As might be expected, the markets were more affordable than average — eight out of 10 boasted median sales prices that were less than the national median of $162,000 during the first quarter of 2012.
Click here to view the list and a market snapshot of each metro area.
Included at number 9 is this report on the Atlanta-Sandy Springs-Marietta, Ga., market.
The Atlanta metro area’s median sales price peaked in third-quarter 2006 at $186,000. As of the first quarter, the median was down 34.4 percent, to $122,000, considerably lower than the national median.
“I think for the greater Atlanta area, the downturn was a market correction that needed to happen,” said Stacy Carter, a real estate professional in Roswell, Ga.
“Home prices were escalating at an unhealthy and unsustainable rate while at the same time, builders were building new homes from the $400,000s and up, leaving a huge gap in the $150,000 to $250,000 price point for new homes.
“As a result, property values have adjusted and homebuilders are now focusing on the starter-home neighborhoods again.”
At that $122,000 price, some 85 percent of the metro’s homes were affordable to families earning the area’s median income of $69,300. The Atlanta metro had a jobless rate of 8.7 percent in March, just above the national rate, but its job market is expected to grow 2.1 percent between fourth-quarter 2011 and fourth-quarter 2012 — faster than jobs are expected to increase nationwide.
The area’s foreclosure rate was considerably higher than the national rate in the first quarter: 1 in 90 housing units received a foreclosure filing. Four in 10 homes sold were distressed in the fourth quarter.
“In spite of the difficult economic conditions for some, others are reaching the natural progression in their lives where buying a home is the next step,” Carter said.
“Buying conditions are more favorable than ever and the first-time homebuyers are reaping the benefits.”
“We’ve definitely seen an increase in the volume of transactions this year over last and I anticipate the momentum to continue to move in the right direction.

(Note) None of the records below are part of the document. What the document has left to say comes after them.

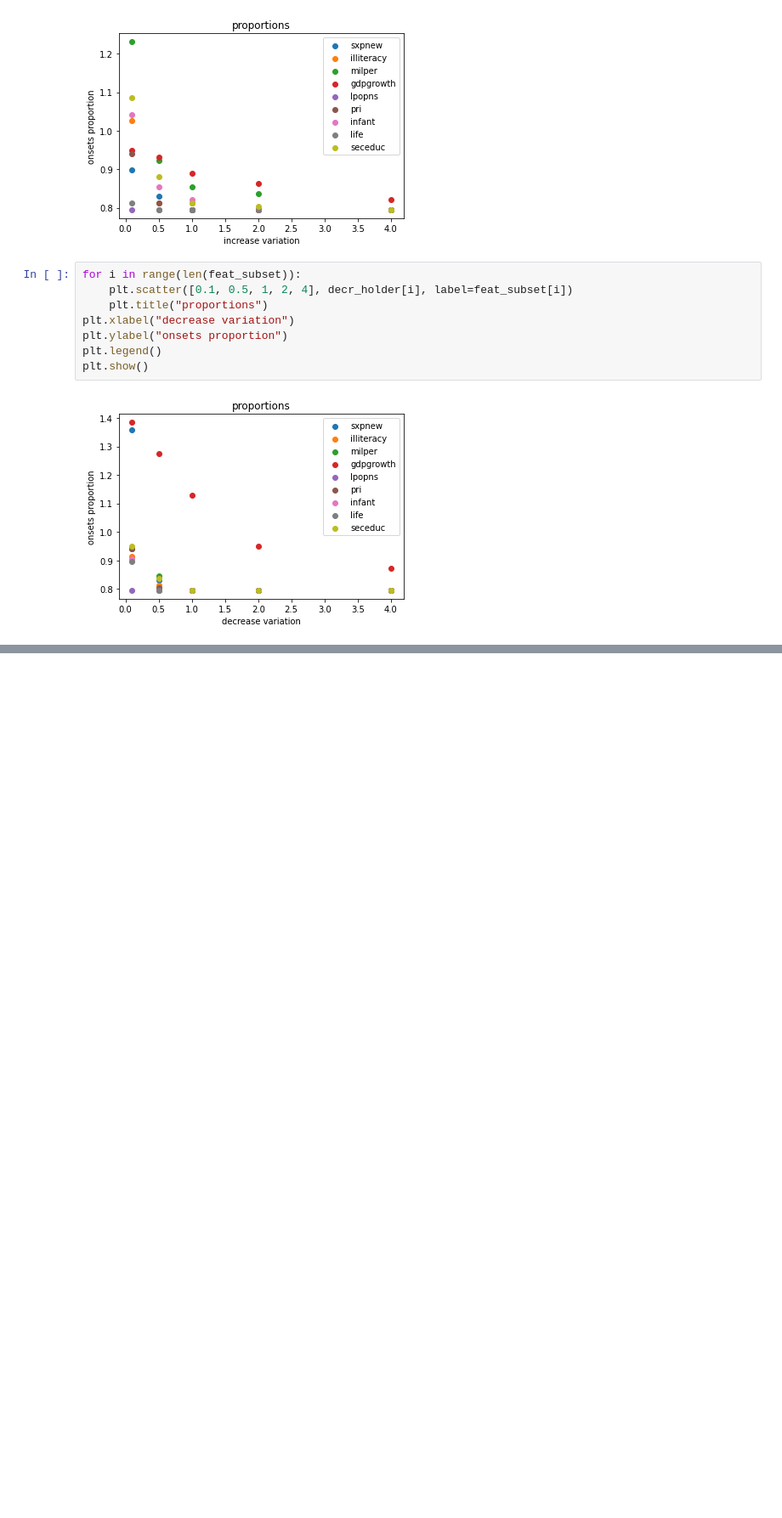
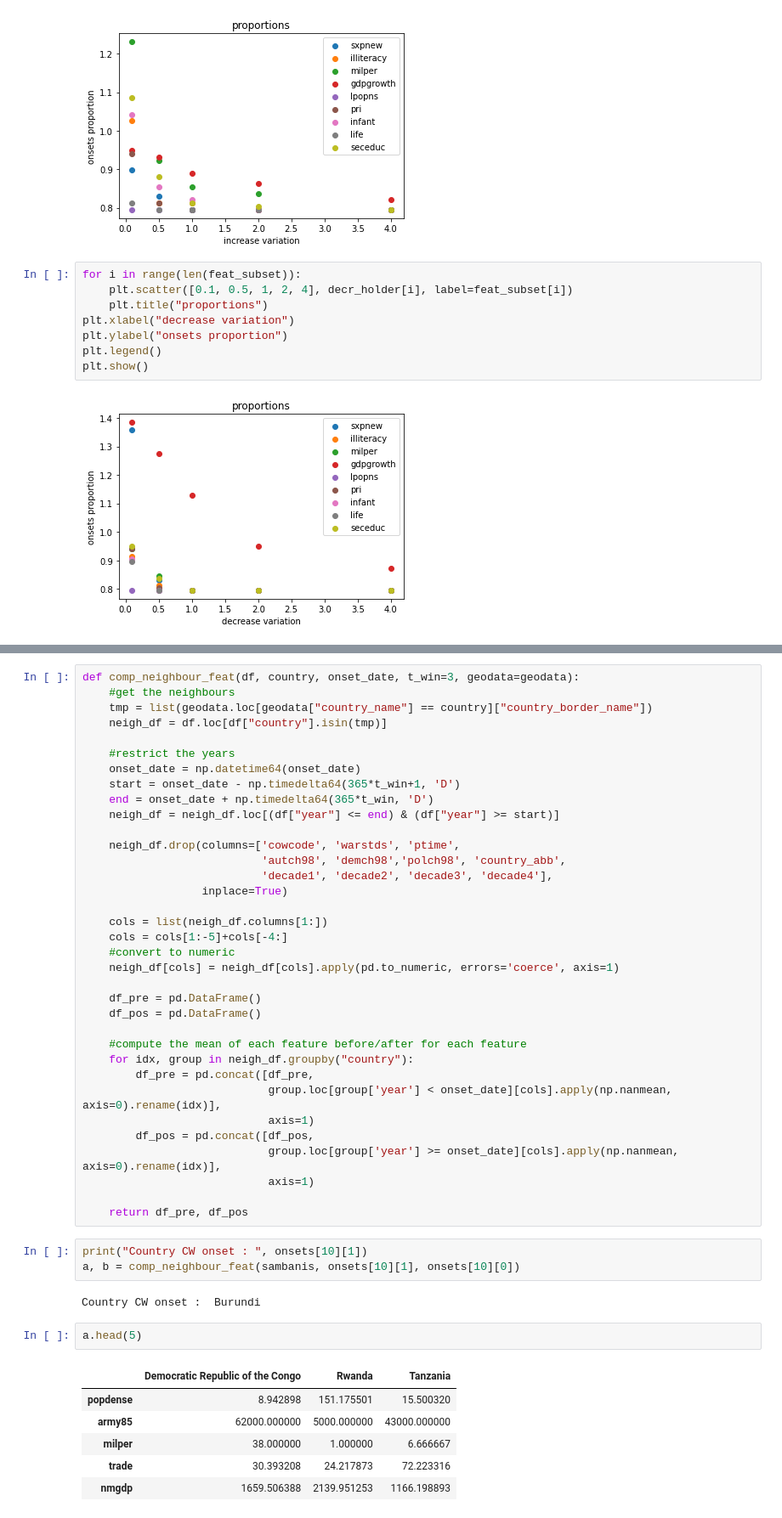
Before and after one commit to epfl-ada/ada-2020-project-milestone-p3-p3_cadastrophe, a Jupyter notebook: Data_Exploration.ipynb, the cells around one changed output, grey strips where cells are left out. Shown at 85% size. Saved outputs shown, nothing was run; the diff lists cells and outputs as text; blank space fills up the shorter version.

Commit message:
compute variation neighbouring countries

```diff
--- a/Data_Exploration.ipynb
+++ b/Data_Exploration.ipynb
@@ -828,0 +828,49 @@ after 152.6
+# %%
+def comp_neighbour_feat(df, country, onset_date, t_win=3, geodata=geodata):
+    #get the neighbours
+    tmp = list(geodata.loc[geodata["country_name"] == country]["country_border_name"])
+    neigh_df = df.loc[df["country"].isin(tmp)]
+
+    #restrict the years
+    onset_date = np.datetime64(onset_date)
+    start = onset_date - np.timedelta64(365*t_win+1, 'D')
+    end = onset_date + np.timedelta64(365*t_win, 'D')
+    neigh_df = neigh_df.loc[(df["year"] <= end) & (df["year"] >= start)]
+
+    neigh_df.drop(columns=['cowcode', 'warstds', 'ptime',
+                           'autch98', 'demch98','polch98', 'country_abb',
+                           'decade1', 'decade2', 'decade3', 'decade4'],
+                  inplace=True)
+
+    cols = list(neigh_df.columns[1:])
+    cols = cols[1:-5]+cols[-4:]
+    #convert to numeric
+    neigh_df[cols] = neigh_df[cols].apply(pd.to_numeric, errors='coerce', axis=1)
+
+    df_pre = pd.DataFrame()
+    df_pos = pd.DataFrame()
+
+    #compute the mean of each feature before/after for each feature
+    for idx, group in neigh_df.groupby("country"):
+        df_pre = pd.concat([df_pre,
+                            group.loc[group['year'] < onset_date][cols].apply(np.nanmean, axis=0).rename(idx)],
+                            axis=1)
+        df_pos = pd.concat([df_pos,
+                            group.loc[group['year'] >= onset_date][cols].apply(np.nanmean, axis=0).rename(idx)],
+                            axis=1)
+
+    return df_pre, df_pos
+# %%
+print("Country CW onset : ", onsets[10][1])
+a, b = comp_neighbour_feat(sambanis, onsets[10][1], onsets[10][0])
+# %% [output]
+Country CW onset :  Burundi
+# %%
+a.head(5)
+# %% [output]
+|  | Democratic Republic of the Congo | Rwanda | Tanzania |
+| popdense | 8.942898 | 151.175501 | 15.500320 |
+| army85 | 62000.000000 | 5000.000000 | 43000.000000 |
+| milper | 38.000000 | 1.000000 | 6.666667 |
+| trade | 30.393208 | 24.217873 | 72.223316 |
+| nmgdp | 1659.506388 | 2139.951253 | 1166.198893 |
```
Also changed, not shown: parts of 7 cells of this notebook.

As long as interest rates stay low, the first-time-homebuyer demand will remain at higher levels,” Carter said.
First-time buyers with FHA loans accounted for 27 percent of overall home sales in the Atlanta metro area in 2011; FHA buyers overall accounted for nearly 35 percent of sales.

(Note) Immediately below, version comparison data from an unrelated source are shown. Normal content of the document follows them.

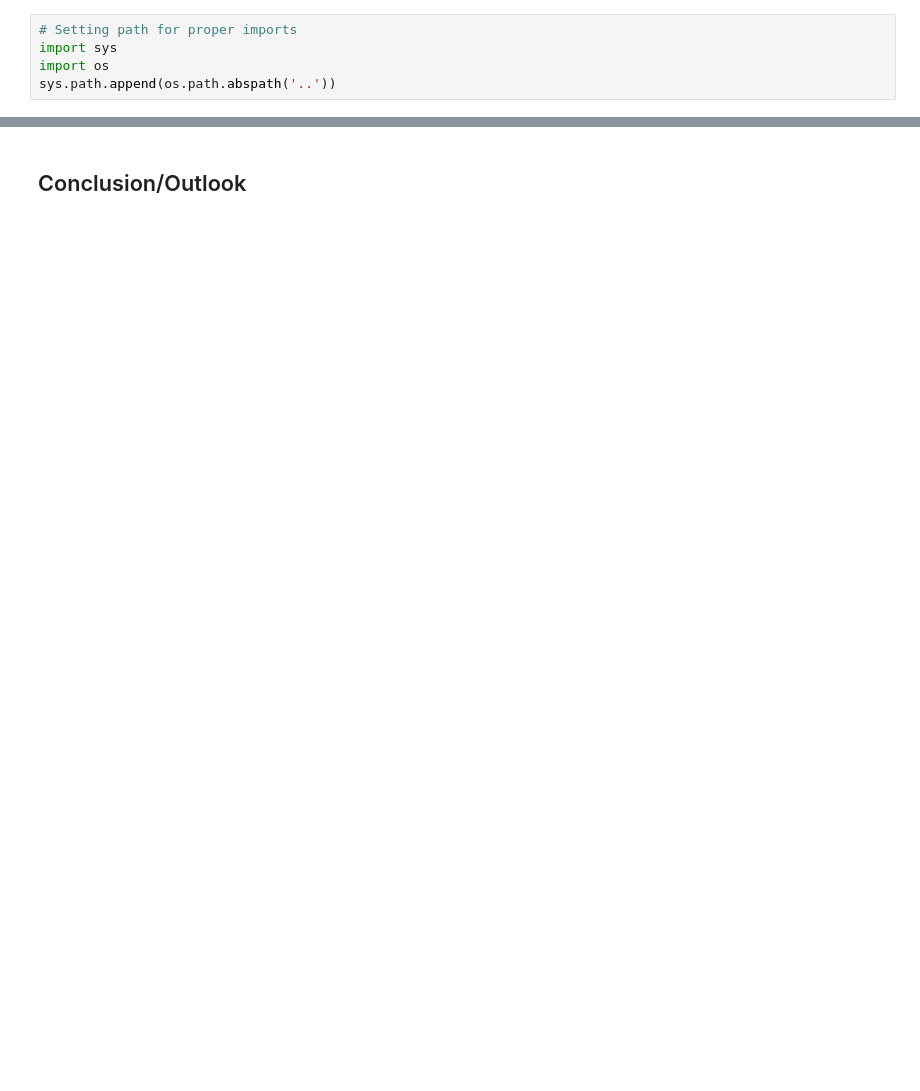
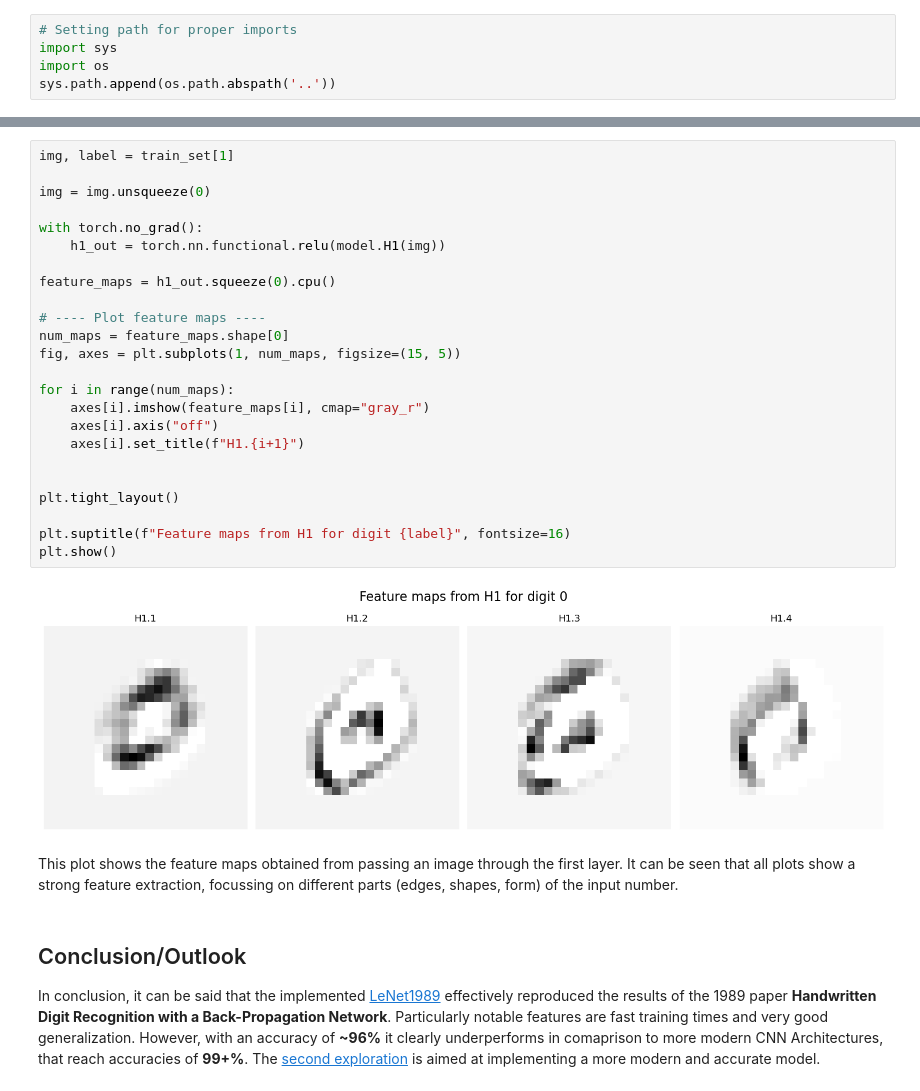
Before and after one commit to vic-rcu/DigitRecognition, a Jupyter notebook: notebooks/reprod.ipynb, the cells around one changed output, grey strips where cells are left out. Drawn from its saved outputs; the diff is of its cells as text; blank space fills up the shorter version.

```diff
--- a/notebooks/reprod.ipynb
+++ b/notebooks/reprod.ipynb
@@ -68,2 +169,32 @@ run a few tuning loops, train on 15 epochs with different parameters for lr and
+# %%
+img, label = train_set[1]
+
+img = img.unsqueeze(0)
+
+with torch.no_grad():
+    h1_out = torch.nn.functional.relu(model.H1(img))
+
+feature_maps = h1_out.squeeze(0).cpu()
+
+# ---- Plot feature maps ----
+num_maps = feature_maps.shape[0]
+fig, axes = plt.subplots(1, num_maps, figsize=(15, 5))
+
+for i in range(num_maps):
+    axes[i].imshow(feature_maps[i], cmap="gray_r")
+    axes[i].axis("off")
+    axes[i].set_title(f"H1.{i+1}")
+
+
+plt.tight_layout()
+
+plt.suptitle(f"Feature maps from H1 for digit {label}", fontsize=16)
+plt.show()
+# %% [output]
+[figure, added]
+# %% [markdown]
+This plot shows the feature maps obtained from passing an image through the first layer. It can be seen that all plots show a strong feature extraction, focussing on different parts (edges, shapes, form) of the input number.
 # %% [markdown]
 ## Conclusion/Outlook
+
+In conclusion, it can be said that the implemented [LeNet1989](../models/LeNet1989.py) effectively reproduced the results of the 1989 paper **Handwritten Digit Recognition with a Back-Propagation Network**. Particularly notable features are fast training times and very good generalization. However, with an accuracy of **~96%** it clearly underperforms in comaprison to more modern CNN Architectures, that reach accuracies of **99+%**. The [second exploration](mod_CNN.ipynb) is aimed at implementing a more modern and accurate model.
```
Also changed, not shown: parts of 17 cells of this notebook, 13 other files.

“The reason a lot of borrowers choose to use FHA is it has some flexibility. It tends to be a little more accessible for certain groups of buyers. For example, someone who doesn’t have a traditional credit profile, (such as) someone who doesn’t have a lot of credit cards and pays cash a lot,” Goldie said.
Sally Hamby, a senior mortgage banker at Fidelity Bank Mortgage in Marietta, said about 85 percent or more of her first-time buyers choose FHA loans.
“FHA was set up to make homebuying possible for … (imperfect) people. Just because you are not the CEO of Coke does not mean you are not capable of owning, maintaining and loving a home of your own,” Hamby said.
“FHA and VA have been the vehicles to make that ownership possible and it is alive and well in Atlanta.”
She anticipates there will be about the same share of first-time buyers with FHA loans this year, despite mortgage insurance premium increases.
“Although the federal government has attempted to slow down FHA with the extremely high fees, I do not see the percentage of FHA buyers (dropping) much,” she said.
“FHA will have to totally restructure itself and its underwriting guidelines to drive their potential borrowers away.”
Click here to view the full snapshot and comparison of the Atlanta market.